To Fishbeck, Thompson, Carr & Huber, Inc. (FTCH), sustainability refers to the ongoing effort to balance the use of our planet’s resources with nature’s ability to continue regenerating them. This stems from the realization that our air, land, and water are valuable, limited assets that must be managed wisely to ensure they will be available to future generations.
“This definition guides our sustainable design ethos,” said Mark Zoeteman, LEED administrator at FTCH. “FTCH works at the vital intersection between nature and culture, integrating responsible care for our environment with the ordinary and extraordinary needs of modern life.”
And FTCH doesn’t just say they believe in sustainable design; they show it. Their headquarters in Grand Rapids was Gold certified under USGBC’s LEED for Existing Buildings (LEED-EB) rating system in 2011. The certification was based on green operations and management practices, including areas they’ve addressed, such as: green site and building exterior management; water-efficient landscaping; commissioning electrical and HVAC systems; 20% annual energy reduction; purchasing sustainable office equipment, paper, furniture, supplies, and building materials; and reducing water consumption utilizing low-flow plumbing fixtures, to name a few.
As a consulting company, both the need and the drivers for alignment and cross-pollination of ideas on sustainability are built into their daily work process.
“Our company provides a broad range of services to our clients from architectural planning, programming, and design to engineered systems for buildings and processes, to environmental compliance and consulting,” Zoeteman said. “The real value we offer our clients is our capability to seamlessly consider challenges, integrate ideas, and provide coordinated solutions to extend the value of their investment and long-term return on their properties and operations.”
Since FTCH continually strives to reduce their carbon footprint and remain committed to responsible environmental stewardship, the company joined the Michigan USGBC Battle of the Buildings (BOTB) Program because it fit well with their energy reduction goals. According to Zoeteman, it also allowed FTCH to showcase their specialized areas of existing building commissioning (EBCx) and energy auditing.
As a result of their participation in BOTB, FTCH instituted changes to the building systems and, perhaps more importantly, implemented simple operational and behavior modifications that help to substantially reduce their overall energy consumption. This included changes to their HVAC equipment and lighting fixtures to improve efficiency, in addition to something as simple as encouraging staff to make sure lights were off when leaving an office or conference room.
“Participating in the BOTB program has helped to re-energize these efforts among staff and reaffirm the importance of our ongoing commitment toward sustainability,” Zoeteman said.
FTCH will use the excitement of receiving the Office category award in the 2014 BOTB program to push forward with several exciting projects in 2015 and beyond.
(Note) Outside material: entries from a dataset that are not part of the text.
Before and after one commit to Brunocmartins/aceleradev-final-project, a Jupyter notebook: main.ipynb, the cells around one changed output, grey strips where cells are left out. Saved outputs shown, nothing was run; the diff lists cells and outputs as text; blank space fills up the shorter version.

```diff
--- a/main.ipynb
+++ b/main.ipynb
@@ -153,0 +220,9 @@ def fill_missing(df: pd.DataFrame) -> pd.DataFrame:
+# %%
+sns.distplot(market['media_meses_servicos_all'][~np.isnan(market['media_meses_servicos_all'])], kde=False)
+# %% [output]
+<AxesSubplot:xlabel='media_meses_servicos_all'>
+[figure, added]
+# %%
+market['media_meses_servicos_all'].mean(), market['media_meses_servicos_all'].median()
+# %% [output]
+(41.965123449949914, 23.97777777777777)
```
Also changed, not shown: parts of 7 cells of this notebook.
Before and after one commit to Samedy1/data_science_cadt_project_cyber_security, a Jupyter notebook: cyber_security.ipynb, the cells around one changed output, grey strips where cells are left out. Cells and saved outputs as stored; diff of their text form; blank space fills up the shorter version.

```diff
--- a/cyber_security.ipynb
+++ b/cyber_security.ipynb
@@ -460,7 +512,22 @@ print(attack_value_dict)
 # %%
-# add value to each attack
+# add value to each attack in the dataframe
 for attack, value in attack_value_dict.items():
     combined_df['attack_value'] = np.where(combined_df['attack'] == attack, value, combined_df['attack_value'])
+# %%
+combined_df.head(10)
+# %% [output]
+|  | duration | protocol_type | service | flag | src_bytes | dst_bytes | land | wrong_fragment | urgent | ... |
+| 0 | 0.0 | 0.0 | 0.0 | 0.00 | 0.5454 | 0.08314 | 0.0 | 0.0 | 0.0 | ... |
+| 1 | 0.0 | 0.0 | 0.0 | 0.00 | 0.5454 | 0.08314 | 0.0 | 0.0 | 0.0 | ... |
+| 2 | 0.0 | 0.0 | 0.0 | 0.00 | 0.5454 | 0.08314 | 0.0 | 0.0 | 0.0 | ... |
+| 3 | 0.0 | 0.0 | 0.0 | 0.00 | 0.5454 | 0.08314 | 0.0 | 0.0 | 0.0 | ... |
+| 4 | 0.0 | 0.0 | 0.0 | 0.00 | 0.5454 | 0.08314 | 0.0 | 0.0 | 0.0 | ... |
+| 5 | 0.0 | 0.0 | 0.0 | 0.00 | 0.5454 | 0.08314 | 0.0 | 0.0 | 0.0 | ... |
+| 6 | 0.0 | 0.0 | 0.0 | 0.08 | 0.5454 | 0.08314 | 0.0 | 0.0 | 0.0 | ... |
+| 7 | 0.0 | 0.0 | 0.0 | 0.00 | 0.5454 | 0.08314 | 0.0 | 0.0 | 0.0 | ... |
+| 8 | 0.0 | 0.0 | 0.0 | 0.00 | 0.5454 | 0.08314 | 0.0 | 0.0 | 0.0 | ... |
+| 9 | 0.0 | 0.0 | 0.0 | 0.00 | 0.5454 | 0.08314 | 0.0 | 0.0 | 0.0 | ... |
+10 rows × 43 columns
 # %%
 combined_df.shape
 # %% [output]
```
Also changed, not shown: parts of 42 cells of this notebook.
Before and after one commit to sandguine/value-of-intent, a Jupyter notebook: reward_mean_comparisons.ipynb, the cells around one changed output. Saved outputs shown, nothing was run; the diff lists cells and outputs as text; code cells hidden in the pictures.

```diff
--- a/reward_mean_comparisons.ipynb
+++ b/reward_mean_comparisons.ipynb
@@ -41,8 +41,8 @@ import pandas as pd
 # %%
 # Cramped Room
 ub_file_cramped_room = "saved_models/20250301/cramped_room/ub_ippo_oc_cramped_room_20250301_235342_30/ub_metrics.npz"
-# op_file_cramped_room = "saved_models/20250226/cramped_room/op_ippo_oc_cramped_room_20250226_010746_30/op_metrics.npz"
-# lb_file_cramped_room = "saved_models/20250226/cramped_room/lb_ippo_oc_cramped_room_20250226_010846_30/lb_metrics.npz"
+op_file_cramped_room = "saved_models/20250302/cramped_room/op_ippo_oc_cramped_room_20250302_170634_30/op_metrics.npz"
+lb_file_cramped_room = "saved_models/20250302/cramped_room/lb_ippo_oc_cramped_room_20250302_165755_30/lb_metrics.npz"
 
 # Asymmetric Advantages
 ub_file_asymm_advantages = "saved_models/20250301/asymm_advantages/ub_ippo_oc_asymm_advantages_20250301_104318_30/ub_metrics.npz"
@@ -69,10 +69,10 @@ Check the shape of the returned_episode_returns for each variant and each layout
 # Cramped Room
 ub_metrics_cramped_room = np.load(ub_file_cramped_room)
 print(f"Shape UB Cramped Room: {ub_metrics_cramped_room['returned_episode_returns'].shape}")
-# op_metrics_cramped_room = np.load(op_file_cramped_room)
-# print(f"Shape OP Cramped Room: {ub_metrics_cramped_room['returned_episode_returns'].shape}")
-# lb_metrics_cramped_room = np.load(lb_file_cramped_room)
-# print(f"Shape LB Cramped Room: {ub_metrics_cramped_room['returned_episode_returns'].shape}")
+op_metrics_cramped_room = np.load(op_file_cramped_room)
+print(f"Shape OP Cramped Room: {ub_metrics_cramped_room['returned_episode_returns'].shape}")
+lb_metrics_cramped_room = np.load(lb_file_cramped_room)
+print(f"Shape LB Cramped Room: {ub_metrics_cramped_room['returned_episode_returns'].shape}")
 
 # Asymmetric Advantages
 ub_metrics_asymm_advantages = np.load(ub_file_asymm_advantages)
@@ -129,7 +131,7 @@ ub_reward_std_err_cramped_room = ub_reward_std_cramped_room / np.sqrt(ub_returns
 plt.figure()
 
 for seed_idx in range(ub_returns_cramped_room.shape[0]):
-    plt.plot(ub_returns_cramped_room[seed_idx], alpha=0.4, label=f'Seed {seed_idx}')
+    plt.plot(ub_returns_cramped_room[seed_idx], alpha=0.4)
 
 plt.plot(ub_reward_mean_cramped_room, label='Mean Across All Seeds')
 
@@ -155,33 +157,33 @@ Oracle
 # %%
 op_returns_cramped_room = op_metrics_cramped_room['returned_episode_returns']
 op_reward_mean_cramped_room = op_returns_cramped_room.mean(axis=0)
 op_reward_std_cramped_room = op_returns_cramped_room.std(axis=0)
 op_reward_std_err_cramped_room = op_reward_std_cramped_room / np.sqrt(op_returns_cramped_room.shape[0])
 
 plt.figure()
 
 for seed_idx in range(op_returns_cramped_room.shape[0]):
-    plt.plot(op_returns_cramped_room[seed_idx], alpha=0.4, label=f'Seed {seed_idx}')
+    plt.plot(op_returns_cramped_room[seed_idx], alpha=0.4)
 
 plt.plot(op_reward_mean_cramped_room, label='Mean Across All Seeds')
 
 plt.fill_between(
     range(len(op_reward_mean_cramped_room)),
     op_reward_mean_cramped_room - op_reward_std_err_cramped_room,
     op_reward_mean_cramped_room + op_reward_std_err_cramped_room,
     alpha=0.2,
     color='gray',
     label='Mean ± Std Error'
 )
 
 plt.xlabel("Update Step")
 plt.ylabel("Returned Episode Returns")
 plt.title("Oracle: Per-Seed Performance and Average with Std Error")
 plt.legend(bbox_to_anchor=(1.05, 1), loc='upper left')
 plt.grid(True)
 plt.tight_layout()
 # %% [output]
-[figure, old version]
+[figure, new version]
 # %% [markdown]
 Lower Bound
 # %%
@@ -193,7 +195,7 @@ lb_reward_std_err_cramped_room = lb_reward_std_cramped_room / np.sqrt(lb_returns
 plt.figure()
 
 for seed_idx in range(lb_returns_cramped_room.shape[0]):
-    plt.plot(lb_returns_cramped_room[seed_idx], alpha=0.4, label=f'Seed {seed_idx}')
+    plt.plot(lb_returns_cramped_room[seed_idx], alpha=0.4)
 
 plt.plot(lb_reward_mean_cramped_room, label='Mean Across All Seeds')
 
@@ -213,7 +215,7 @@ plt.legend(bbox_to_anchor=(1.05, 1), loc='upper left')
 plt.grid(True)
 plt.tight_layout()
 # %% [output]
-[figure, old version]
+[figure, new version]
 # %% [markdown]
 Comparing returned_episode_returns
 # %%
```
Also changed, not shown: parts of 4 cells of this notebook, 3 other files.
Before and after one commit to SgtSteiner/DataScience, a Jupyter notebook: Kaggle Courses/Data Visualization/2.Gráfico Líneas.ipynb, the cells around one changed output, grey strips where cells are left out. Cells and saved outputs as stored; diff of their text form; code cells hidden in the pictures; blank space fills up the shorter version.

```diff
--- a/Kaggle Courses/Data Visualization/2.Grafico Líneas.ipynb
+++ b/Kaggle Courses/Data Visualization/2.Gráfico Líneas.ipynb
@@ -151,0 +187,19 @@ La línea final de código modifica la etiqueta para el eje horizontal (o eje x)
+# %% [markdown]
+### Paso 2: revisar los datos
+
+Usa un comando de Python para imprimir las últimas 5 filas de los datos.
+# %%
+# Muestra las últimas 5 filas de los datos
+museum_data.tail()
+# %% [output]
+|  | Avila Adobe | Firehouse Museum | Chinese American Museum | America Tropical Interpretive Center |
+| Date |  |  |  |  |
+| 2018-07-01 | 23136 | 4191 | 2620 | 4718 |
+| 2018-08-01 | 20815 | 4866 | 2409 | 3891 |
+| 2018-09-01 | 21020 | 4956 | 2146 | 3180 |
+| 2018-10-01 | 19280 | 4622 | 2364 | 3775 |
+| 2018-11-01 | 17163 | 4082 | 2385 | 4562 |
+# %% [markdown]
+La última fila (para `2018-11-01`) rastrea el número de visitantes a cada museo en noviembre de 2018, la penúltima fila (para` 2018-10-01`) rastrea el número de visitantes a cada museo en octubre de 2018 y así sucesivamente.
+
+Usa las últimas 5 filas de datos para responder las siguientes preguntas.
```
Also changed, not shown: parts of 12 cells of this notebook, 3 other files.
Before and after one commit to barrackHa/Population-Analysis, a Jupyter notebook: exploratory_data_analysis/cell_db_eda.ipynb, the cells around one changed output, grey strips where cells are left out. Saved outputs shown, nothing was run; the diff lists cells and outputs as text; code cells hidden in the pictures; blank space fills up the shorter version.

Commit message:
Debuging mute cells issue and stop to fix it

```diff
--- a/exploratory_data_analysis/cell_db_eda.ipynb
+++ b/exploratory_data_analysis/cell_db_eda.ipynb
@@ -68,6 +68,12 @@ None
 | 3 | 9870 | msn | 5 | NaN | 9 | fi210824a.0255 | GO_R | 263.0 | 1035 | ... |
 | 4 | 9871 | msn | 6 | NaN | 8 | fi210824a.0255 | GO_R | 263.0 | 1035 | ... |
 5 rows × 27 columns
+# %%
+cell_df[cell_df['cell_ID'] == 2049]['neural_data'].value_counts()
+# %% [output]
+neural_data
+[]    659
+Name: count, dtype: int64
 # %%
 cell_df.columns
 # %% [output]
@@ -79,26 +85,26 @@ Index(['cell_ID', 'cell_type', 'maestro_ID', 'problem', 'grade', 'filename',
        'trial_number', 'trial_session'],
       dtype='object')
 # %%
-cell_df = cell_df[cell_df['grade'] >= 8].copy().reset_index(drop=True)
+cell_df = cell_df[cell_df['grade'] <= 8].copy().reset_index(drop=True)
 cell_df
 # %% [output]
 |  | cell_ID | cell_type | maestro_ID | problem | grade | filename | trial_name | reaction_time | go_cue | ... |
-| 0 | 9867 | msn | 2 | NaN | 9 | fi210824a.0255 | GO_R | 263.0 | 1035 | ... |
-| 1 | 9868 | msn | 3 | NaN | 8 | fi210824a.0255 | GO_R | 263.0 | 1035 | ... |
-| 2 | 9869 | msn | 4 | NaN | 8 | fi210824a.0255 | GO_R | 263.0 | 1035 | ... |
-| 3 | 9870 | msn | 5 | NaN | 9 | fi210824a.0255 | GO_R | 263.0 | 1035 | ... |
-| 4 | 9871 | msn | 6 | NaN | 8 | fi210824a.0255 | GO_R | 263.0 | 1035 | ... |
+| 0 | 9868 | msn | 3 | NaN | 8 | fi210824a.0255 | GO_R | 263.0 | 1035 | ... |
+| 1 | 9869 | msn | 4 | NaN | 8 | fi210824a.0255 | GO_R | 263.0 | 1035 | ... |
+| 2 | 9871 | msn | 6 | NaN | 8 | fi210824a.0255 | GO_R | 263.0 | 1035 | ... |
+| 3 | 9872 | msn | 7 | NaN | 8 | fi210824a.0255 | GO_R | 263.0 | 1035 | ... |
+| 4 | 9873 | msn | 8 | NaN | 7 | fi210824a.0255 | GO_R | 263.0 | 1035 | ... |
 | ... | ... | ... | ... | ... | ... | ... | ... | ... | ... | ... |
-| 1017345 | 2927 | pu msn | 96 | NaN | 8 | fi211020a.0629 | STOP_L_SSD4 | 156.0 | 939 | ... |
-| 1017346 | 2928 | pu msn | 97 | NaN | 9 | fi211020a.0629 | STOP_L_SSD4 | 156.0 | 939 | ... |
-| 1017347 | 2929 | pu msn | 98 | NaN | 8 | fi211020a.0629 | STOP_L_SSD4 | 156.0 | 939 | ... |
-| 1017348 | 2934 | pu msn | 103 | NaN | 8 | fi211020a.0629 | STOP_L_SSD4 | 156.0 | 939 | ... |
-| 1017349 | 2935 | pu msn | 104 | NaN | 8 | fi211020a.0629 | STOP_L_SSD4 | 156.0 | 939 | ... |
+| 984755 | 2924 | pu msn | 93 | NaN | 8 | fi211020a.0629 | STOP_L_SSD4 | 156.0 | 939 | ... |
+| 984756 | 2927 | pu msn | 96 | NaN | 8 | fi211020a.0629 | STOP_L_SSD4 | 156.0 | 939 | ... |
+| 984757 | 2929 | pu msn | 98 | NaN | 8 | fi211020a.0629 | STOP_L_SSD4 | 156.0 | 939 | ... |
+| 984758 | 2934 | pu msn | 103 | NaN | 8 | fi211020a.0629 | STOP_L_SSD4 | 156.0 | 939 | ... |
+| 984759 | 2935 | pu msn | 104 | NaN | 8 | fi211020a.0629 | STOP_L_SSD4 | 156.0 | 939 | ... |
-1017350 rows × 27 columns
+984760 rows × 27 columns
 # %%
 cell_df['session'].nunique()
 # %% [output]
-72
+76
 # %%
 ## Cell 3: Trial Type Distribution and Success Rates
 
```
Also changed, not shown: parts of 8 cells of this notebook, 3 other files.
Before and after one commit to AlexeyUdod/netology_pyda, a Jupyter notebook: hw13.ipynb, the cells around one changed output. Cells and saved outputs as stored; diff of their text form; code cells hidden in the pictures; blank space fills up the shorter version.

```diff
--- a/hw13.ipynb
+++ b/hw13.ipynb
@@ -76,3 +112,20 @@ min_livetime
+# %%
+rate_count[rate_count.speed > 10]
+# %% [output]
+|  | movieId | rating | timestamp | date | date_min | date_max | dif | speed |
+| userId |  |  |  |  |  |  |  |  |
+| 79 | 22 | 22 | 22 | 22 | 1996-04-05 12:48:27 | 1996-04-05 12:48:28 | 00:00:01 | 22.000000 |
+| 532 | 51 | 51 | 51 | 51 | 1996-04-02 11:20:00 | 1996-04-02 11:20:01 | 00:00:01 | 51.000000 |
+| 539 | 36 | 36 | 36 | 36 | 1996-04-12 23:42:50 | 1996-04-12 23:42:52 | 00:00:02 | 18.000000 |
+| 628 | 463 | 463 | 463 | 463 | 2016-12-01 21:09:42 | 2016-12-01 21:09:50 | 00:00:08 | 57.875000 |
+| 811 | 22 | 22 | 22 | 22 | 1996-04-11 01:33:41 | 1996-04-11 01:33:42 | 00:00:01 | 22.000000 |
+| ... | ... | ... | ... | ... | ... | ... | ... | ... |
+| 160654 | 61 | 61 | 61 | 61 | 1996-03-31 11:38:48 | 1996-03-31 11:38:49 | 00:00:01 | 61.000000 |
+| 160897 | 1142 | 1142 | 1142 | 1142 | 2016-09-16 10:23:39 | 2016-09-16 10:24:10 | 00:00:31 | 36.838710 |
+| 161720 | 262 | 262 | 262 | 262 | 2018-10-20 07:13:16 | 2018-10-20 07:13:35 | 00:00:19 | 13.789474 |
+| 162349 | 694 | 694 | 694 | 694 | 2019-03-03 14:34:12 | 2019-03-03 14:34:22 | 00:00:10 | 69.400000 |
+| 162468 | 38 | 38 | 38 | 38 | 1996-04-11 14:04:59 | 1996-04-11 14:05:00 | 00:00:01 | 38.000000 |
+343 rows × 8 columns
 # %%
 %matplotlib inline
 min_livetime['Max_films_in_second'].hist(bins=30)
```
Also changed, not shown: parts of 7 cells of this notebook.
According to Zoeteman, FTCH is currently developing plans for a large university housing project and a new academic laboratory building in West Michigan, and is the LEED Administrator on a Southeast Michigan project that is proposed to be one of the first LEED-NC v4 projects in the world.
“We feel lucky to have so many clients willing to go the extra yard by engaging FTCH in the multi-discipline development of large-scale energy efficient LEED projects,” Zoeteman said.